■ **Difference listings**
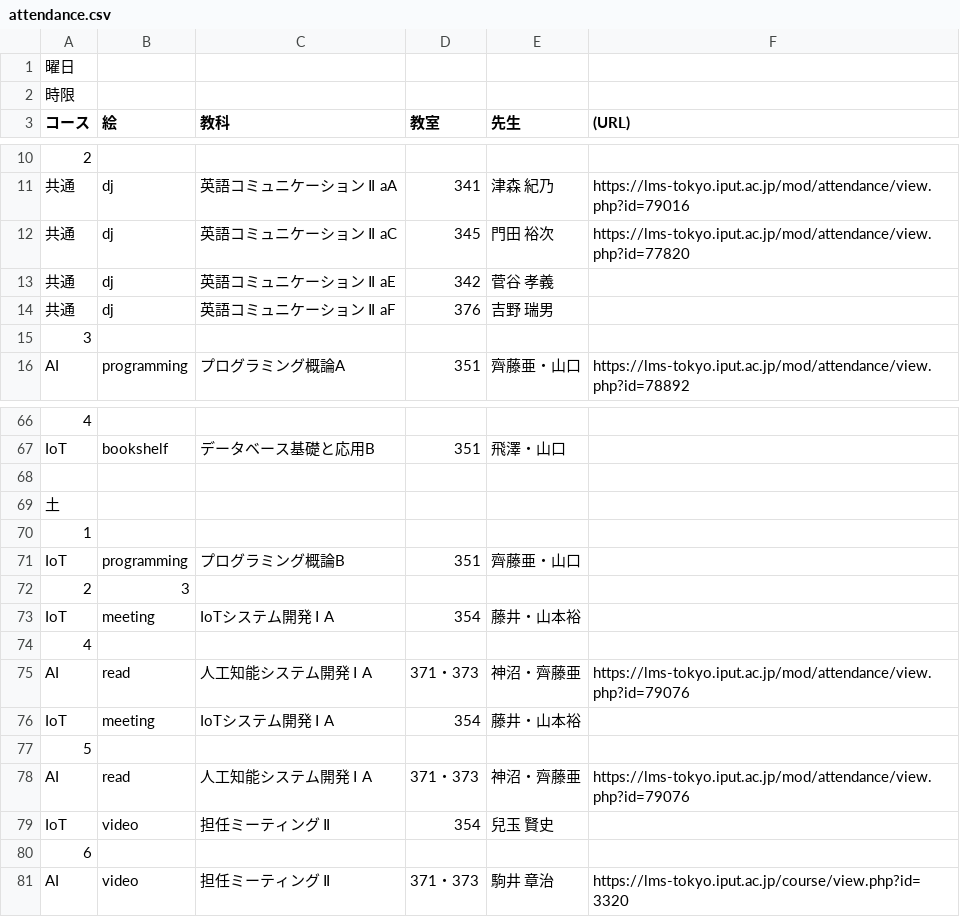
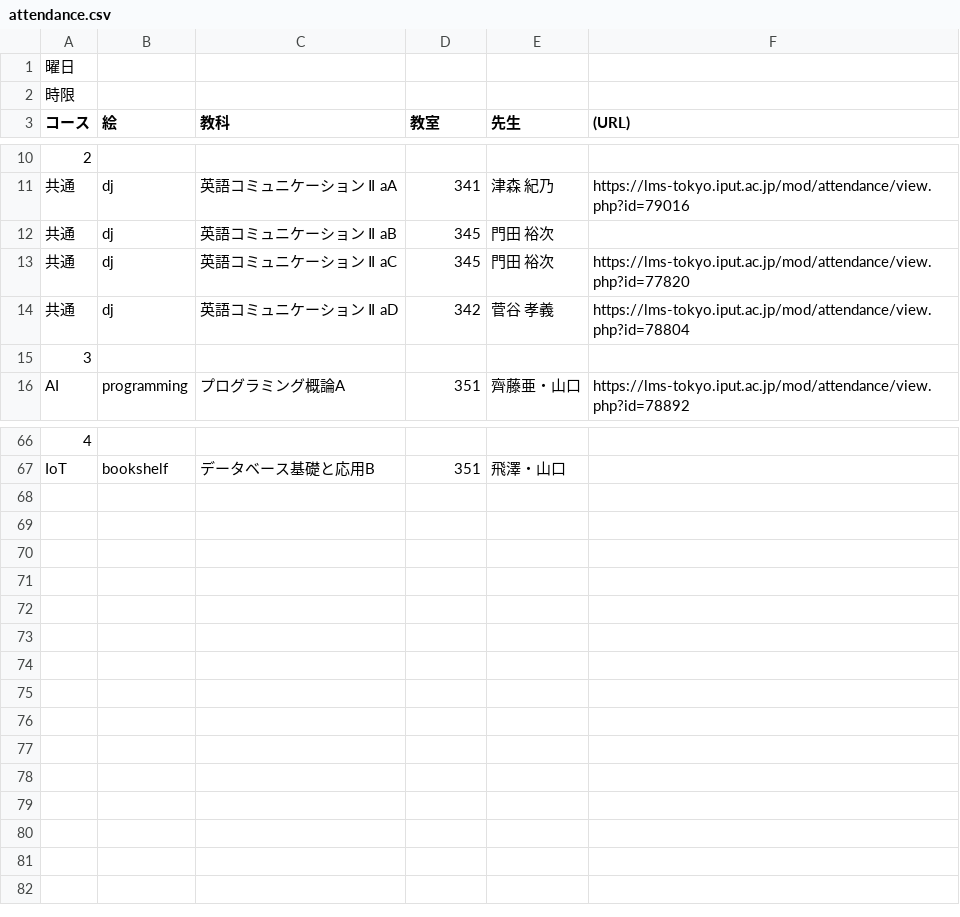
Before and after one commit to Phi110/f-management-system, a CSV file: csv/attendance.csv, drawn as a sheet; only a part is shown, gaps mark what is left out; removed rows and columns are numbered as before the commit, all else as after; the diff names each change by its address in the sheet, - before the commit and + after, or states it on an @@ line.

Commit message:
Add files via upload

```diff
--- a/csv/attendance.csv
+++ b/csv/attendance.csv
+row 12: 共通 | dj | 英語コミュニケーション Ⅱ aB | 345 | 門田 裕次
-row 13: 共通 | dj | 英語コミュニケーション Ⅱ aE | 342 | 菅谷 孝義
-row 14: 共通 | dj | 英語コミュニケーション Ⅱ aF | 376 | 吉野 瑞男
+row 14: 共通 | dj | 英語コミュニケーション Ⅱ aD | 342 | 菅谷 孝義 | https://lms-tokyo.iput.ac.jp/mod/attendance/view.php?id=78804
-row 68: (empty)
-row 69: 土
-row 70: 1
-row 71: IoT | programming | プログラミング概論B | 351 | 齊藤亜・山口
-row 72: 2 | 3
-row 73: IoT | meeting | IoTシステム開発 Ⅰ A | 354 | 藤井・山本裕
-row 74: 4
-row 75: AI | read | 人工知能システム開発 Ⅰ A | 371・373 | 神沼・齊藤亜 | https://lms-tokyo.iput.ac.jp/mod/attendance/view.php?id=79076
-row 76: IoT | meeting | IoTシステム開発 Ⅰ A | 354 | 藤井・山本裕
-row 77: 5
-row 78: AI | read | 人工知能システム開発 Ⅰ A | 371・373 | 神沼・齊藤亜 | https://lms-tokyo.iput.ac.jp/mod/attendance/view.php?id=79076
-row 79: IoT | video | 担任ミーティング Ⅱ | 354 | 兒玉 賢史
-row 80: 6
-row 81: AI | video | 担任ミーティング Ⅱ | 371・373 | 駒井 章治 | https://lms-tokyo.iput.ac.jp/course/view.php?id=3320
```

■ **DESCRIPTION OF THE TASK**
Throughout the data above, copy all lines where the word "英語コミュニケーション" is found.

■ **PROBLEM SOLUTION**
+row 12: 共通 | dj | 英語コミュニケーション Ⅱ aB | 345 | 門田 裕次
-row 13: 共通 | dj | 英語コミュニケーション Ⅱ aE | 342 | 菅谷 孝義
-row 14: 共通 | dj | 英語コミュニケーション Ⅱ aF | 376 | 吉野 瑞男
+row 14: 共通 | dj | 英語コミュニケーション Ⅱ aD | 342 | 菅谷 孝義 | https://lms-tokyo.iput.ac.jp/mod/attendance/view.php?id=78804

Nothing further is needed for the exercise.